第 22 頁 - Moreover thou shalt provide out of all the people able men, such as fear God, men of truth, hating covetousness; and place such over them, to be rulers of thousands, and rulers of hundreds, rulers of fifties, and rulers of tens...
第 203 頁 - To whom we do acknowledge all faith and constant obedience with all hearty and humble affection, beseeching God, by whom Kings and Queens do reign, to bless the Royal Prince, George the Fourth, with long and happy years to reign over us. Given at the Court at Carlton-house, this thirtieth day of January, one thousand eight hundred and twenty. GOD SAVE THE KING.
第 23 頁 - And I charged your judges at that time, saying, Hear the causes between your brethren, and judge righteously between every man and his brother, and the stranger that is with him. Ye shall not respect persons in judgment ; but ye shall hear the small as well as the great : ye shall not be afraid of the face of man ; for the judgment is God's : and the cause that is too hard for you, bring it unto me, and I will hear it.
第 18 頁 - All the free planters were called upon to expresse whether they held themselves bound to establish such civill order as might best conduce to the secureing of the purity and peace of the ordinances to themselves and their posterity according to God.
第 293 頁 - ... the Constitution of the United States, and the Constitution of the State of Connecticut, so long as you continue a citizen thereof; and that you will faithfully discharge, according to law, the duties of the office of to the best of your abilities. So help you God. SEC. 2. Each town shall annually elect selectmen, and such officers of local police as the laws may prescribe.
第 112 頁 - Take counsel, execute judgment; Make thy shadow as the night in the midst of the noonday ; Hide the outcasts ; bewray not him that wandereth. Let mine outcasts dwell with thee, Moab ; Be thou a covert to them from the face of the spoiler : For the extortioner is at an end, the spoiler ceaseth, The oppressors are consumed out of the land.
第 165 頁 - God's blessing attain at least so much as to be able duly to read the Scriptures and other good and profitable printed books in the English tongue, being their native language, and in some competent measure to understand the main grounds and principles of Christian religion necessary to salvation.

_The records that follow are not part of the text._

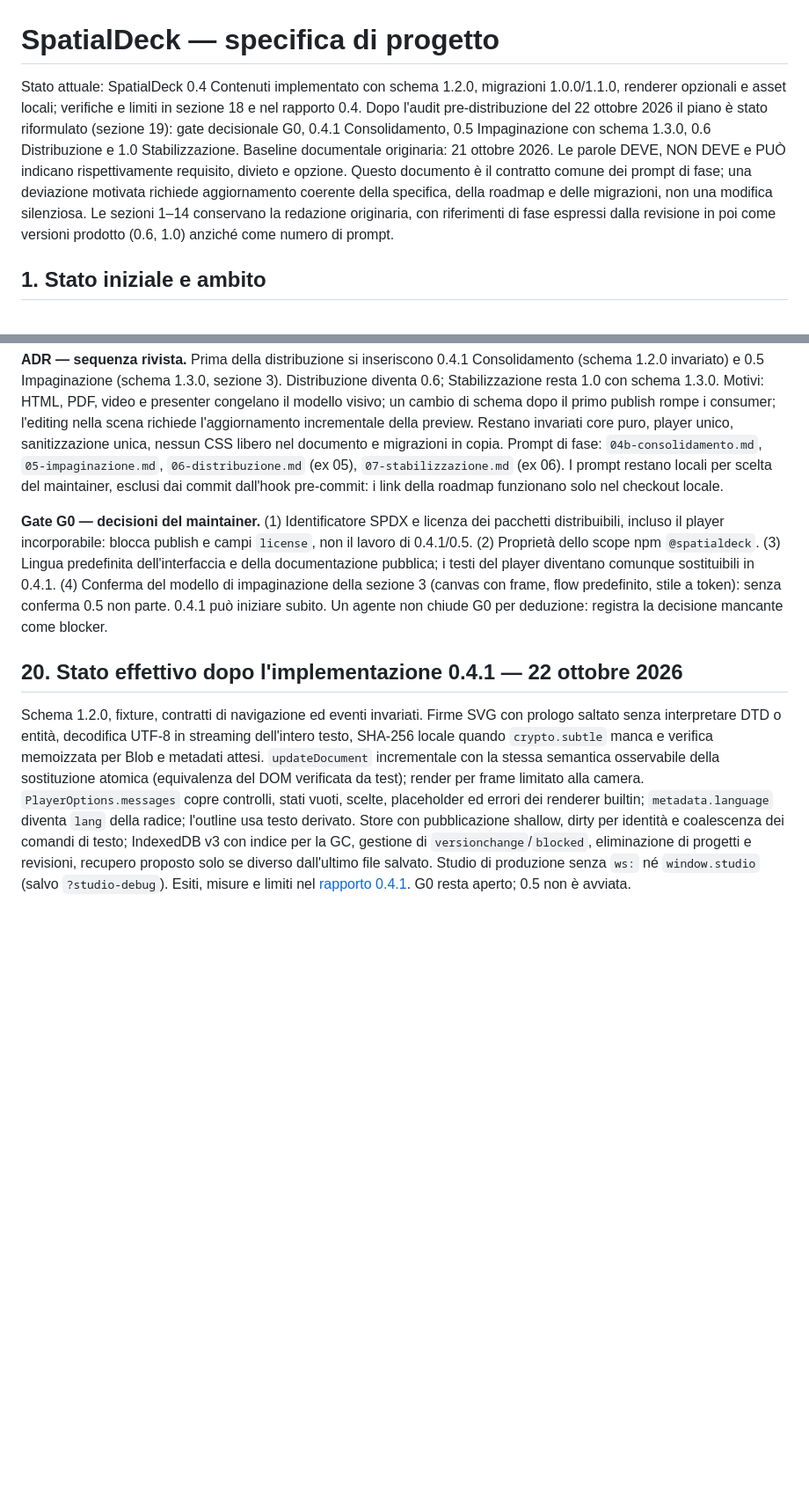
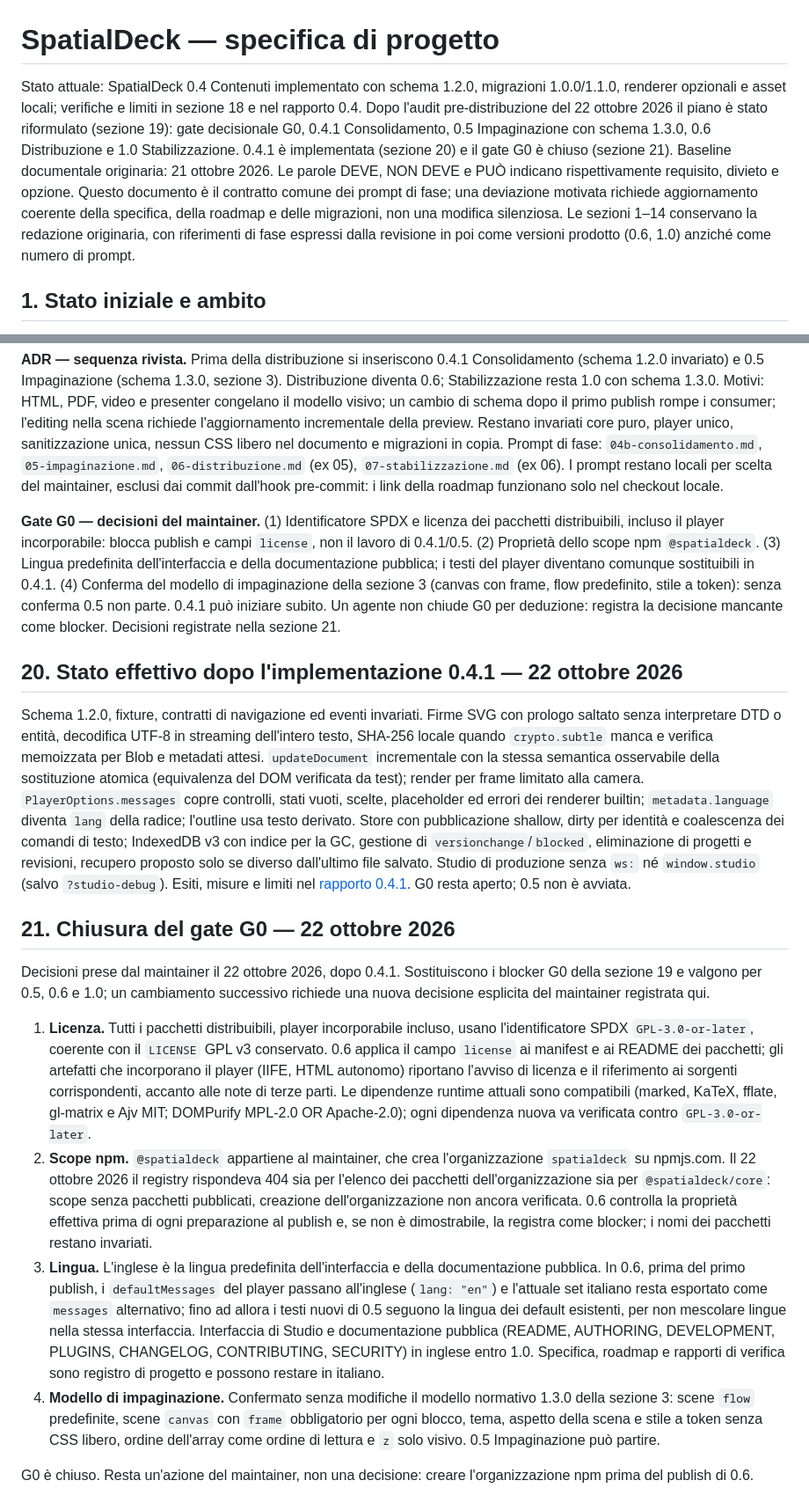
Before and after one commit to fv-c/SpatialDeck, a Markdown page: docs/PROJECT_SPEC.md, 2 parts joined by grey strips. Shown at 88% size. Rendered like a GitHub page; blank space fills up the shorter version.

```diff
--- a/docs/PROJECT_SPEC.md
+++ b/docs/PROJECT_SPEC.md
@@ -1,6 +1,6 @@
 # SpatialDeck — specifica di progetto
 
-Stato attuale: SpatialDeck 0.4 Contenuti implementato con schema 1.2.0, migrazioni 1.0.0/1.1.0, renderer opzionali e asset locali; verifiche e limiti in sezione 18 e nel rapporto 0.4. Dopo l'audit pre-distribuzione del 22 ottobre 2026 il piano è stato riformulato (sezione 19): gate decisionale G0, 0.4.1 Consolidamento, 0.5 Impaginazione con schema 1.3.0, 0.6 Distribuzione e 1.0 Stabilizzazione. Baseline documentale originaria: 21 ottobre 2026. Le parole DEVE, NON DEVE e PUÒ indicano rispettivamente requisito, divieto e opzione. Questo documento è il contratto comune dei prompt di fase; una deviazione motivata richiede aggiornamento coerente della specifica, della roadmap e delle migrazioni, non una modifica silenziosa. Le sezioni 1–14 conservano la redazione originaria, con riferimenti di fase espressi dalla revisione in poi come versioni prodotto (0.6, 1.0) anziché come numero di prompt.
+Stato attuale: SpatialDeck 0.4 Contenuti implementato con schema 1.2.0, migrazioni 1.0.0/1.1.0, renderer opzionali e asset locali; verifiche e limiti in sezione 18 e nel rapporto 0.4. Dopo l'audit pre-distribuzione del 22 ottobre 2026 il piano è stato riformulato (sezione 19): gate decisionale G0, 0.4.1 Consolidamento, 0.5 Impaginazione con schema 1.3.0, 0.6 Distribuzione e 1.0 Stabilizzazione. 0.4.1 è implementata (sezione 20) e il gate G0 è chiuso (sezione 21). Baseline documentale originaria: 21 ottobre 2026. Le parole DEVE, NON DEVE e PUÒ indicano rispettivamente requisito, divieto e opzione. Questo documento è il contratto comune dei prompt di fase; una deviazione motivata richiede aggiornamento coerente della specifica, della roadmap e delle migrazioni, non una modifica silenziosa. Le sezioni 1–14 conservano la redazione originaria, con riferimenti di fase espressi dalla revisione in poi come versioni prodotto (0.6, 1.0) anziché come numero di prompt.
 
 ## 1. Stato iniziale e ambito
 
@@ -571,8 +571,19 @@ Carenze emerse, con assegnazione di fase nella [roadmap, sezione 12](ROADMAP.md)
 
 **ADR — sequenza rivista.** Prima della distribuzione si inseriscono 0.4.1 Consolidamento (schema 1.2.0 invariato) e 0.5 Impaginazione (schema 1.3.0, sezione 3). Distribuzione diventa 0.6; Stabilizzazione resta 1.0 con schema 1.3.0. Motivi: HTML, PDF, video e presenter congelano il modello visivo; un cambio di schema dopo il primo publish rompe i consumer; l'editing nella scena richiede l'aggiornamento incrementale della preview. Restano invariati core puro, player unico, sanitizzazione unica, nessun CSS libero nel documento e migrazioni in copia. Prompt di fase: `04b-consolidamento.md`, `05-impaginazione.md`, `06-distribuzione.md` (ex 05), `07-stabilizzazione.md` (ex 06). I prompt restano locali per scelta del maintainer, esclusi dai commit dall'hook pre-commit: i link della roadmap funzionano solo nel checkout locale.
 
-**Gate G0 — decisioni del maintainer.** (1) Identificatore SPDX e licenza dei pacchetti distribuibili, incluso il player incorporabile: blocca publish e campi `license`, non il lavoro di 0.4.1/0.5. (2) Proprietà dello scope npm `@spatialdeck`. (3) Lingua predefinita dell'interfaccia e della documentazione pubblica; i testi del player diventano comunque sostituibili in 0.4.1. (4) Conferma del modello di impaginazione della sezione 3 (canvas con frame, flow predefinito, stile a token): senza conferma 0.5 non parte. 0.4.1 può iniziare subito. Un agente non chiude G0 per deduzione: registra la decisione mancante come blocker.
+**Gate G0 — decisioni del maintainer.** (1) Identificatore SPDX e licenza dei pacchetti distribuibili, incluso il player incorporabile: blocca publish e campi `license`, non il lavoro di 0.4.1/0.5. (2) Proprietà dello scope npm `@spatialdeck`. (3) Lingua predefinita dell'interfaccia e della documentazione pubblica; i testi del player diventano comunque sostituibili in 0.4.1. (4) Conferma del modello di impaginazione della sezione 3 (canvas con frame, flow predefinito, stile a token): senza conferma 0.5 non parte. 0.4.1 può iniziare subito. Un agente non chiude G0 per deduzione: registra la decisione mancante come blocker. Decisioni registrate nella sezione 21.
 
 ## 20. Stato effettivo dopo l'implementazione 0.4.1 — 22 ottobre 2026
 
 Schema 1.2.0, fixture, contratti di navigazione ed eventi invariati. Firme SVG con prologo saltato senza interpretare DTD o entità, decodifica UTF-8 in streaming dell'intero testo, SHA-256 locale quando `crypto.subtle` manca e verifica memoizzata per Blob e metadati attesi. `updateDocument` incrementale con la stessa semantica osservabile della sostituzione atomica (equivalenza del DOM verificata da test); render per frame limitato alla camera. `PlayerOptions.messages` copre controlli, stati vuoti, scelte, placeholder ed errori dei renderer builtin; `metadata.language` diventa `lang` della radice; l'outline usa testo derivato. Store con pubblicazione shallow, dirty per identità e coalescenza dei comandi di testo; IndexedDB v3 con indice per la GC, gestione di `versionchange`/`blocked`, eliminazione di progetti e revisioni, recupero proposto solo se diverso dall'ultimo file salvato. Studio di produzione senza `ws:` né `window.studio` (salvo `?studio-debug`). Esiti, misure e limiti nel [rapporto 0.4.1](verification/phase-0.4.1.md). G0 resta aperto; 0.5 non è avviata.
+
+## 21. Chiusura del gate G0 — 22 ottobre 2026
+
+Decisioni prese dal maintainer il 22 ottobre 2026, dopo 0.4.1. Sostituiscono i blocker G0 della sezione 19 e valgono per 0.5, 0.6 e 1.0; un cambiamento successivo richiede una nuova decisione esplicita del maintainer registrata qui.
+
+1. **Licenza.** Tutti i pacchetti distribuibili, player incorporabile incluso, usano l'identificatore SPDX `GPL-3.0-or-later`, coerente con il `LICENSE` GPL v3 conservato. 0.6 applica il campo `license` ai manifest e ai README dei pacchetti; gli artefatti che incorporano il player (IIFE, HTML autonomo) riportano l'avviso di licenza e il riferimento ai sorgenti corrispondenti, accanto alle note di terze parti. Le dipendenze runtime attuali sono compatibili (marked, KaTeX, fflate, gl-matrix e Ajv MIT; DOMPurify MPL-2.0 OR Apache-2.0); ogni dipendenza nuova va verificata contro `GPL-3.0-or-later`.
+2. **Scope npm.** `@spatialdeck` appartiene al maintainer, che crea l'organizzazione `spatialdeck` su npmjs.com. Il 22 ottobre 2026 il registry rispondeva 404 sia per l'elenco dei pacchetti dell'organizzazione sia per `@spatialdeck/core`: scope senza pacchetti pubblicati, creazione dell'organizzazione non ancora verificata. 0.6 controlla la proprietà effettiva prima di ogni preparazione al publish e, se non è dimostrabile, la registra come blocker; i nomi dei pacchetti restano invariati.
+3. **Lingua.** L'inglese è la lingua predefinita dell'interfaccia e della documentazione pubblica. In 0.6, prima del primo publish, i `defaultMessages` del player passano all'inglese (`lang: "en"`) e l'attuale set italiano resta esportato come `messages` alternativo; fino ad allora i testi nuovi di 0.5 seguono la lingua dei default esistenti, per non mescolare lingue nella stessa interfaccia. Interfaccia di Studio e documentazione pubblica (README, AUTHORING, DEVELOPMENT, PLUGINS, CHANGELOG, CONTRIBUTING, SECURITY) in inglese entro 1.0. Specifica, roadmap e rapporti di verifica sono registro di progetto e possono restare in italiano.
+4. **Modello di impaginazione.** Confermato senza modifiche il modello normativo 1.3.0 della sezione 3: scene `flow` predefinite, scene `canvas` con `frame` obbligatorio per ogni blocco, tema, aspetto della scena e stile a token senza CSS libero, ordine dell'array come ordine di lettura e `z` solo visivo. 0.5 Impaginazione può partire.
+
+G0 è chiuso. Resta un'azione del maintainer, non una decisione: creare l'organizzazione npm prima del publish di 0.6.
```
Also changed, not shown: other parts of docs/PROJECT_SPEC.md (+2 -2 lines), README.md (+2 -2 lines), docs/ROADMAP.md (+11 -6 lines).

第 12 頁 - For this is he that was spoken of by the prophet Esaias, saying, The voice of one crying in the wilderness, Prepare ye the way of the Lord, make his paths straight...
第 118 頁 - Tho' all others admitted to Be planters have Right to their proper Inheritance, and do and shall enjoy all other Civil Liberties and Privileges, According to all Laws, Orders, Grants which are, or hereafter shall be made for this Town. 2nd. We shall with Care and Diligence provide for the maintenance of the purity of Religion professed in the Congregational Churches.
第 64 頁 - Jawmaking and fining ought to have been a Golden Age of highways perfected ; but the improvement was very gradual, and the roads have been fruitful sources of complaint from that day to this. A serious obstacle to free communication and to transportation was the Quinnipiac River. Over the East River, as it was then called, lay the roads to the sister towns of Guilford and Branford, to the village and farms at Stony River or East Haven, and to the rival colony of Connecticut. Therefore, the summer...